  2. Abstract We present James Webb Space Telescope (JWST) and Hubble Space Telescope (HST) observations of the afterglow of GRB 221009A, the brightest gamma-ray burst (GRB) ever observed. This includes the first mid-IR spectra of any GRB, obtained with JWST/Near Infrared Spectrograph (0.6–5.5 micron) and Mid-Infrared Instrument (5–12 micron), 12 days after the burst. Assuming that the intrinsic spectral slope is a single power law, with F ν ∝ ν − β , we obtain β ≈ 0.35, modified by substantial dust extinction with A V = 4.9. This suggests extinction above the notional Galactic value, possibly due to patchy extinction within the Milky Way or dust in the GRB host galaxy. It further implies that the X-ray and optical/IR regimes are not on the same segment of the synchrotron spectrum of the afterglow. If the cooling break lies between the X-ray and optical/IR, then the temporal decay rates would only match a post-jet-break model, with electron index p < 2, and with the jet expanding into a uniform ISM medium. The shape of the JWST spectrum is near-identical in the optical/near-IR to X-SHOOTER spectroscopy obtained at 0.5 days and to later time observations with HST. The lack of spectral evolution suggests that any accompanying supernova (SN) is either substantially fainter or bluer than SN 1998bw, the proto-type GRB-SN. Our HST observations also reveal a disk-like host galaxy, viewed close to edge-on, that further complicates the isolation of any SN component. The host galaxy appears rather typical among long-GRB hosts and suggests that the extreme properties of GRB 221009A are not directly tied to its galaxy-scale environment. 

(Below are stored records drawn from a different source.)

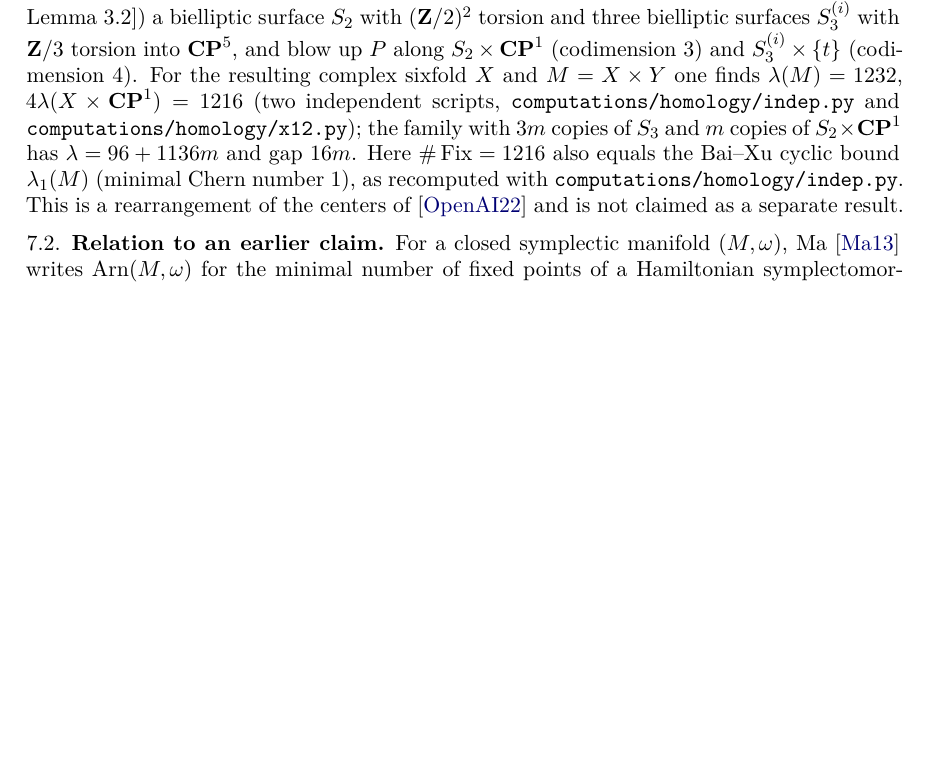
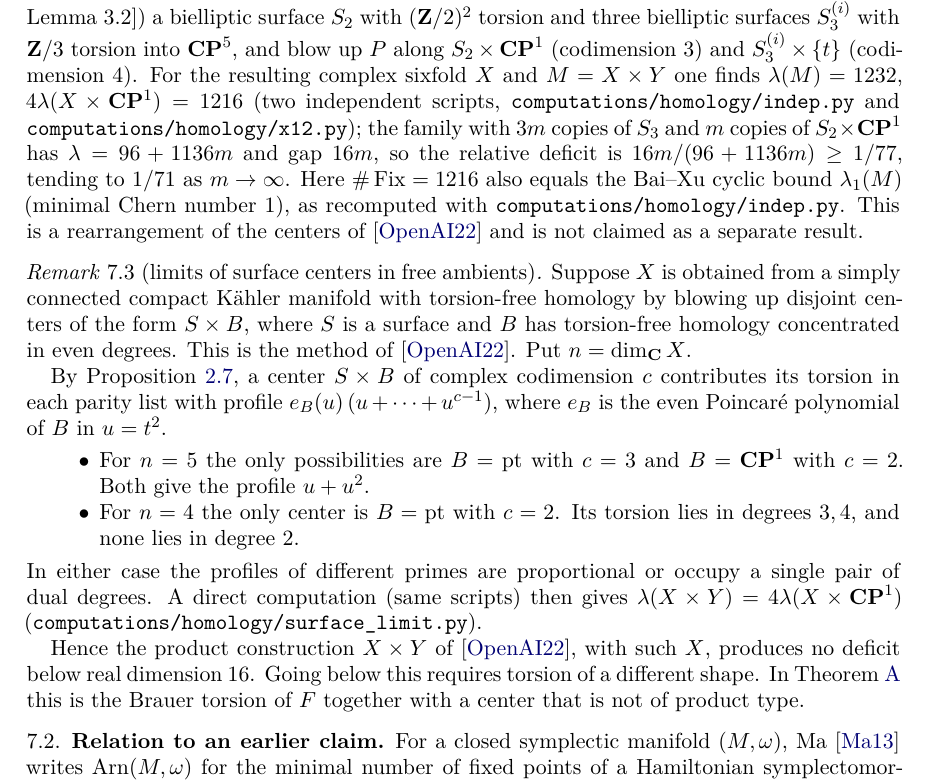
Before and after one commit to acprk/stable-morse-dimension-ten, a LaTeX paper (paper/main.tex): part of page 17 of 21, cut so that both start at the same text, the shorter picture padded with empty space. Compiled offline with pdfLaTeX.

Commit message:
Paper: relative deficit of the dim-16 family; remark on limits of surface centers (no deficit below real dim 16) + check script
Co-Authored-By: Claude Opus 5.5 (1M context) <noreply@anthropic.com>

```diff
--- a/paper/main.tex
+++ b/paper/main.tex
@@ -1389,10 +1389,39 @@ $M=X\times Y$ one finds $\lambda(M)=1232$, $4\lambda(X\times\CP^1)=1216$
 (two independent scripts, \nolinkurl{computations/homology/indep.py} and
 \nolinkurl{computations/homology/x12.py}); the
 family with $3m$ copies of $S_3$ and $m$ copies of $S_2\times\CP^1$ has
-$\lambda=96+1136m$ and gap $16m$. Here $\#\Fix=1216$ also equals the Bai--Xu cyclic bound
+$\lambda=96+1136m$ and gap $16m$, so the relative deficit is
+$16m/(96+1136m)\ge 1/77$, tending to $1/71$ as $m\to\infty$. Here $\#\Fix=1216$ also equals the Bai--Xu cyclic bound
 $\lambda_1(M)$ (minimal Chern number $1$), as recomputed with
 \nolinkurl{computations/homology/indep.py}. This is a rearrangement of the centers of
 \cite{OpenAI22} and is not claimed as a separate result.
+\end{remark}
+
+\begin{remark}[limits of surface centers in free ambients]\label{rem:surfacelimit}
+Suppose $X$ is obtained from a simply connected compact K\"ahler manifold
+with torsion-free homology by blowing up disjoint centers of the form
+$S\times B$, where $S$ is a surface and $B$ has torsion-free homology
+concentrated in even degrees. This is the method of \cite{OpenAI22}. Put
+$n=\dim_\C X$.
+
+By Proposition~\ref{prop:blowup}, a center $S\times B$ of complex
+codimension $c$ contributes its torsion in each parity list with profile
+$e_B(u)\,(u+\dots+u^{c-1})$, where $e_B$ is the even Poincar\'e polynomial
+of $B$ in $u=t^2$.
+\begin{itemize}
+\item For $n=5$ the only possibilities are $B=\mathrm{pt}$ with $c=3$ and
+  $B=\CP^1$ with $c=2$. Both give the profile $u+u^2$.
+\item For $n=4$ the only center is $B=\mathrm{pt}$ with $c=2$. Its torsion
+  lies in degrees $3,4$, and none lies in degree $2$.
+\end{itemize}
+In either case the profiles of different primes are proportional or
+occupy a single pair of dual degrees. A direct computation (same scripts)
+then gives $\lambda(X\times Y)=4\lambda(X\times\CP^1)$
+(\nolinkurl{computations/homology/surface_limit.py}).
+
+Hence the product construction $X\times Y$ of \cite{OpenAI22}, with such
+$X$, produces no deficit below real dimension $16$. Going below this
+requires torsion of a different shape. In Theorem~\ref{thmA} this is the
+Brauer torsion of $F$ together with a center that is not of product type.
 \end{remark}
 
 \subsection{Relation to an earlier claim}\label{subsec:Ma}
```
Also changed, not shown: README.md, paper/main.pdf, 2 other files.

    more » « less
  3. null (Ed.)
    Context. We present our findings on 18 previously known ZZ Ceti stars observed by the TESS space telescope in 120 s cadence mode during the survey observation of the southern ecliptic hemisphere. Aims. We focus on the frequency analysis of the space-based observations, comparing the results with findings of previous ground-based measurements. The frequencies detected by the TESS observations can serve as inputs for future asteroseismic analyses. Methods. We performed standard pre-whitening of the data sets to derive the possible pulsation frequencies of the different targets. In some cases, we fit Lorentzians to the frequency groups that emerged as the result of short-term amplitude or phase variations that occurred during the TESS observations. Results. We detected more than 40 pulsation frequencies in seven ZZ Ceti stars observed in the 120 s cadence by TESS, with precision better than 0.1  μ Hz. We found that HE 0532−5605 may be a new outbursting ZZ Ceti. Ten targets do not show any significant pulsation frequencies in their Fourier transforms, due to a combination of their intrinsic faintness and/or crowding on the large TESS pixels. We also detected possible amplitude or phase variations during the TESS observations in some cases. Such behaviour in these targets was not previously identified from ground-based observations. 
    more » « less